Last year, we could sit on our back deck under the beech trees with impunity. This year, nuts started falling in June (marble-sized), increased through August (ping pong ball-sized), and reached a crescendo in September and October, with nuts like golf balls raining down by the hundreds daily.

At one party, we issued guests stainless steel mixing bowls for helmets before sitting outside.

So let’s discuss mast crop — the number of nuts and berries falling from trees and available as food for wildlife. It’s important to many.

There are two types of mast crops, soft and hard. Soft mast crop species include apples, crabapples, grapes, hawthorne berries and black cherries. All but cherries have been good in Virginia this year. (The cherry crop affects turkey hunters the most.)

Hard mast species include the all-important acorn, as well as beechnuts, hickory nuts and walnuts.

As we suspected, the beechnut crop is up 238 percent from last year. No wonder we’re getting bonked on the binky! Acorns, au contraire, are a different story, down 50 percent.

“So what?” you may well ask. So plenty. The mast crop is only of passing interest to 95 percent of Virginians, but to those who hunt, it is of critical importance. Perpend.

In 2014 there was a huge acorn mast crop — huge! It was the largest mast crop in the 45-year history of mast crop record keeping. Hence the whitetail deer in the woods did not have to move far to find dinner.

As a result, the deer harvest fell 24 percent last year from the previous year, and 18 percent below the 10-year average. Only 190,745 deer were harvested last year.
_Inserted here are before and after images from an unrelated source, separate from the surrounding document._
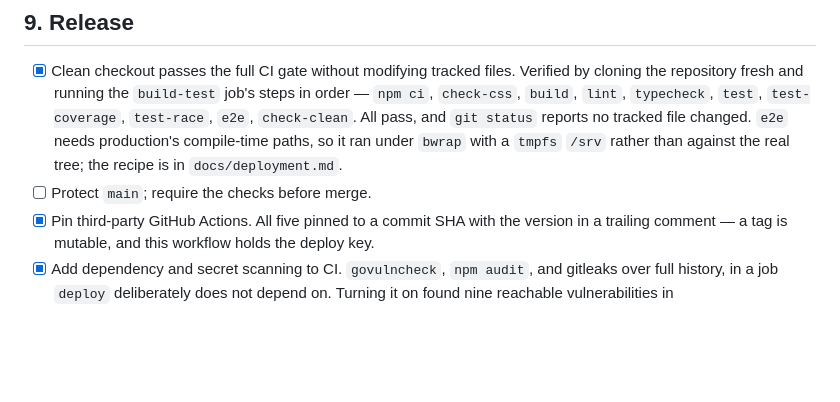
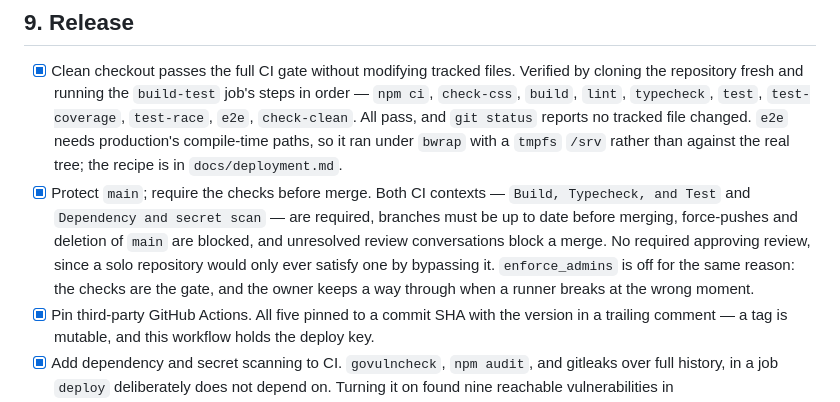
Before and after one commit to sggrissom/Family-Portal, a Markdown page: plan.md, the part around the change. Rendered like a GitHub page; blank space fills up the shorter version.

Commit message:
ci: protect main behind the two CI contexts
Both required: `Build, Typecheck, and Test` and `Dependency and secret scan`.
Branches must be up to date before merging, force-pushes and deletion of main
are blocked, and unresolved review conversations block a merge.

No required approving review — on a repository with one committer that is a
rule satisfied only by bypassing it, which teaches the wrong habit.
`enforce_admins` is off for the same reason: the checks are the gate, and the
owner keeps a way through when a runner breaks at the wrong moment.

This records a change already applied to the repository's settings; the plan
line is the only thing in the diff.

Co-Authored-By: Claude Opus 5 <noreply@anthropic.com>
Claude-Session: https://claude.ai/code/session_01V3GXUc4N9igp68gzSjmTfk

```diff
--- a/plan.md
+++ b/plan.md
@@ -117,7 +117,7 @@ Mostly done; finishing the tail.
 ## 9. Release
 
 - [x] Clean checkout passes the full CI gate without modifying tracked files. Verified by cloning the repository fresh and running the `build-test` job's steps in order — `npm ci`, `check-css`, `build`, `lint`, `typecheck`, `test`, `test-coverage`, `test-race`, `e2e`, `check-clean`. All pass, and `git status` reports no tracked file changed. `e2e` needs production's compile-time paths, so it ran under `bwrap` with a `tmpfs` `/srv` rather than against the real tree; the recipe is in `docs/deployment.md`.
-- [ ] Protect `main`; require the checks before merge.
+- [x] Protect `main`; require the checks before merge. Both CI contexts — `Build, Typecheck, and Test` and `Dependency and secret scan` — are required, branches must be up to date before merging, force-pushes and deletion of `main` are blocked, and unresolved review conversations block a merge. No required approving review, since a solo repository would only ever satisfy one by bypassing it. `enforce_admins` is off for the same reason: the checks are the gate, and the owner keeps a way through when a runner breaks at the wrong moment.
 - [x] Pin third-party GitHub Actions. All five pinned to a commit SHA with the version in a trailing comment — a tag is mutable, and this workflow holds the deploy key.
 - [x] Add dependency and secret scanning to CI. `govulncheck`, `npm audit`, and gitleaks over full history, in a job `deploy` deliberately does not depend on. Turning it on found nine reachable vulnerabilities in `golang.org/x/image` and `golang-jwt/jwt`, all in the photo decode and token parse paths; both are bumped here, which also moved the Go directive to 1.25.
 - [x] One source of truth for the application version; surface it in logs and an authenticated diagnostics view. `cfg.Version`, with commit and build time stamped by the linker; a test walks the source tree and fails on any Go file that writes the version down itself, which `app.go` was doing.
```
(A brief aside. We don’t hunt. We don’t mind people who do so and process their deer for themselves and others. We know people who basically feed their family from their deer meat, catfish and a “victory garden.” And, boy, are they healthy! They take the deer that they are allowed in bow, black powder and rifle seasons. That’s how the deer population is managed.)

To resume, 2014 was a great year for the acorn mast crop, very poor for deer harvesting. This year the acorn crop is woeful — again, down 50 percent — which should signal good hunting, From the five or seven hunters we know, most have three deer or so already. An excellent year.

At least the beechnut crisis appears to have passed. Our hundred squirrels in the back yard are happy, and we’re using far fewer sunflower seeds. Every cloud has a silver lining.

But don’t go looking for black walnuts.

Susan and Bradford “Biff” Andrews are retired teachers who enjoy exploring and enjoying the woods, swamps, rivers and beaches throughout the region. Email them at